I already enjoyed public speaking before taking this class, but I realized after taking this course that I enjoyed it in an academic setting as well. It was really interesting to watch the oral communication proficiency of my classmates improve throughout the semester, and to see everyone’s enthusiasm for their speeches to increase with each assignment.
Mass Comm Final Paper Focus Group Paper #5
The Knight School of Communication has most certainly done an excellent job in educating me in the theory and history of communication. My Knight School professors (and the coursework itself) has stressed the importance of knowing the fundamentals behind all aspects of communication. By learning theory and history, you are prepared to delve into studying knowledge of where communication and media are headed both today and also in the future.

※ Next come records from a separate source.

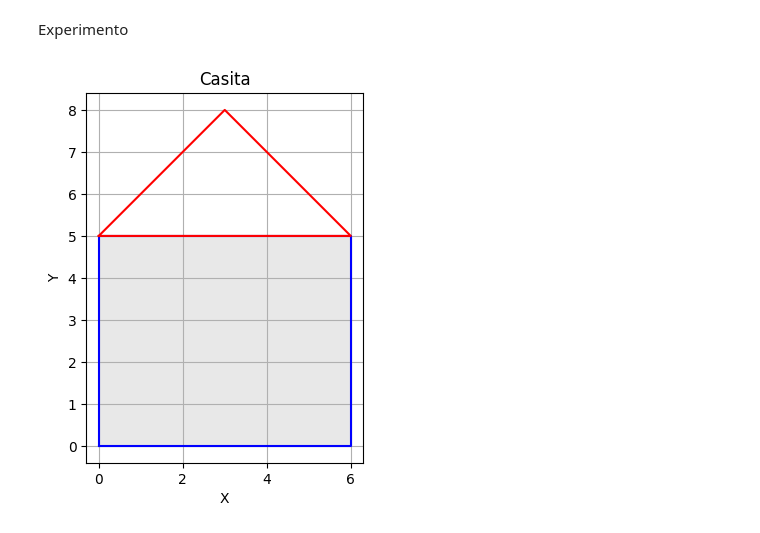
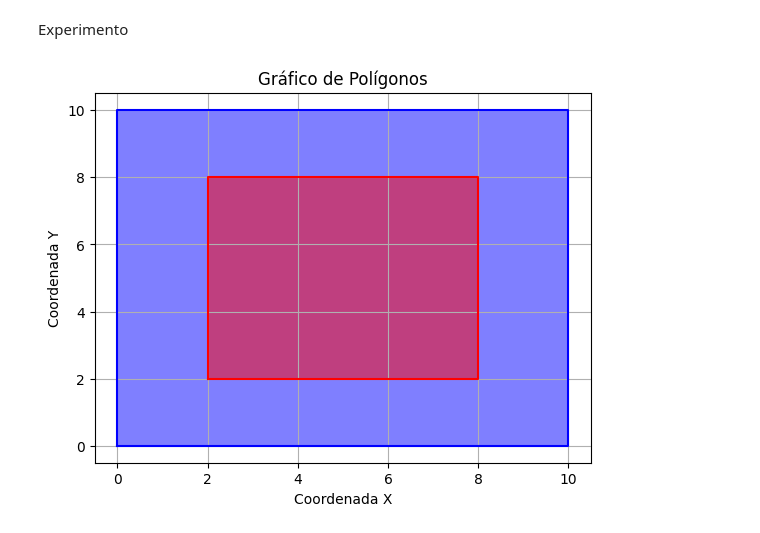
Before and after one commit to Jhon-Fredy-Hernandez-Martinez/TalentoTECH, a Jupyter notebook: SHAPELY.ipynb, the cells around one changed output. Cells and saved outputs as stored; diff of their text form; code cells hidden in the pictures.

```diff
--- a/SHAPELY.ipynb
+++ b/SHAPELY.ipynb
@@ -115,30 +115,38 @@ plt.show()
 [figure]
 # %% [markdown]
 Experimento
-# %%
-# Definir el rectángulo como el exterior de la casa
-rectangulo = Polygon([(0,0), (6,0), (6,5), (0,5)])
-
-# Definir el triángulo invertido como el agujero de la casa (la parte del techo)
-triangulo = [[(0,5), (3,8), (6,5)]]
-
-# Crear la casita con el agujero
-casita = Polygon(shell=rectangulo.exterior, holes=triangulo)
-
-# Extraer las coordenadas de la casita y el agujero
-casita_x, casita_y = casita.exterior.xy
-triangulo_x, triangulo_y = casita.interiors[0].xy
-
-# Dibujar la casita
-plt.plot(casita_x, casita_y, color='blue')  # Dibujar el rectángulo
-plt.fill(casita_x, casita_y, color='lightgray', alpha=0.5)  # Rellenar el rectángulo
-plt.plot(triangulo_x, triangulo_y, color='red')  # Dibujar el triángulo (techo)
-plt.fill(triangulo_x, triangulo_y, color='white')  # Rellenar el triángulo (techo)
-plt.xlabel('X')
-plt.ylabel('Y')
-plt.title('Casita')
-plt.gca().set_aspect('equal', adjustable='box')
-plt.grid(True)
-plt.show()
-# %% [output]
-[figure, removed]
+# %%
+from shapely.geometry import Polygon
+import matplotlib.pyplot as plt
+
+# Coordenadas del contorno exterior del polígono principal
+exterior_coords = [(0, 0), (0, 10), (10, 10), (10, 0)]
+
+# Coordenadas del polígono más pequeño
+hole_coords = [(2, 2), (2, 8), (8, 8), (8, 2)]
+
+# Crear el polígono principal y el polígono más pequeño
+polygon_principal = Polygon(exterior_coords)
+polygon_pequeño = Polygon(hole_coords)
+
+# Extraer las coordenadas x e y del polígono principal
+x_principal, y_principal = polygon_principal.exterior.xy
+
+# Extraer las coordenadas x e y del polígono más pequeño
+x_pequeño, y_pequeño = polygon_pequeño.exterior.xy
+
+# Crear un gráfico
+plt.figure()
+plt.plot(x_principal, y_principal, 'b-')  # Polígono principal en azul
+plt.fill(x_principal, y_principal, 'blue', alpha=0.5)  # Rellenar el polígono principal
+
+plt.plot(x_pequeño, y_pequeño, 'r-')  # Polígono más pequeño en rojo
+plt.fill(x_pequeño, y_pequeño, 'red', alpha=0.5)  # Rellenar el polígono más pequeño
+
+plt.title('Gráfico de Polígonos')
+plt.xlabel('Coordenada X')
+plt.ylabel('Coordenada Y')
+plt.grid(True)
+plt.show()
+# %% [output]
+[figure, added]
```
Also changed, not shown: parts of 1 cell of this notebook.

Two notable courses that stuck out in my memory when reflecting on this learning objective are COM 218: Mass Communication Theory, and COM 219: History of Journalism. Mass Communication Theory was a very text and information heavy class, but the theories that we learned in class served as the backbone to information that I learned in future communication classes. I also found interestingly enough that many of the mass communication theories were similar to theories that I studied in my sociology courses at Queens (I am a sociology minor).
COM 219: History of Journalism, was one of the most useful classes that I have ever taken. While incredibly demanding in terms of the workload, this class educated students in all of the major journalistic historical moments from the beginnings of the United States of America through the present, and helped students to make connections about how the history of journalism plays into the future of the field. Notable topics that we studied in COM 219 included everything from Yellow Journalism to American broadcast news coverage during the Vietnam War, to the ethical concerns of plagiarism in journalism and how news and journalism played into the Civil Rights Movement. For my term paper, I developed my own research topic surrounding journalistic ideas that we had studied. My research was a detailed comparison and analysis of the way that American print media treated coverage of the Great Depression versus the Recession of 2008.
By taking time to study both the theories and history of communication, my chosen field of study, it prepared me well for future classes to come, and helped me to understand that in whatever I undertake in the future background knowledge is always essential. The workload and subject matter of both of these courses challenged me, but with hard work and a diligent attitude I was able to succeed in both.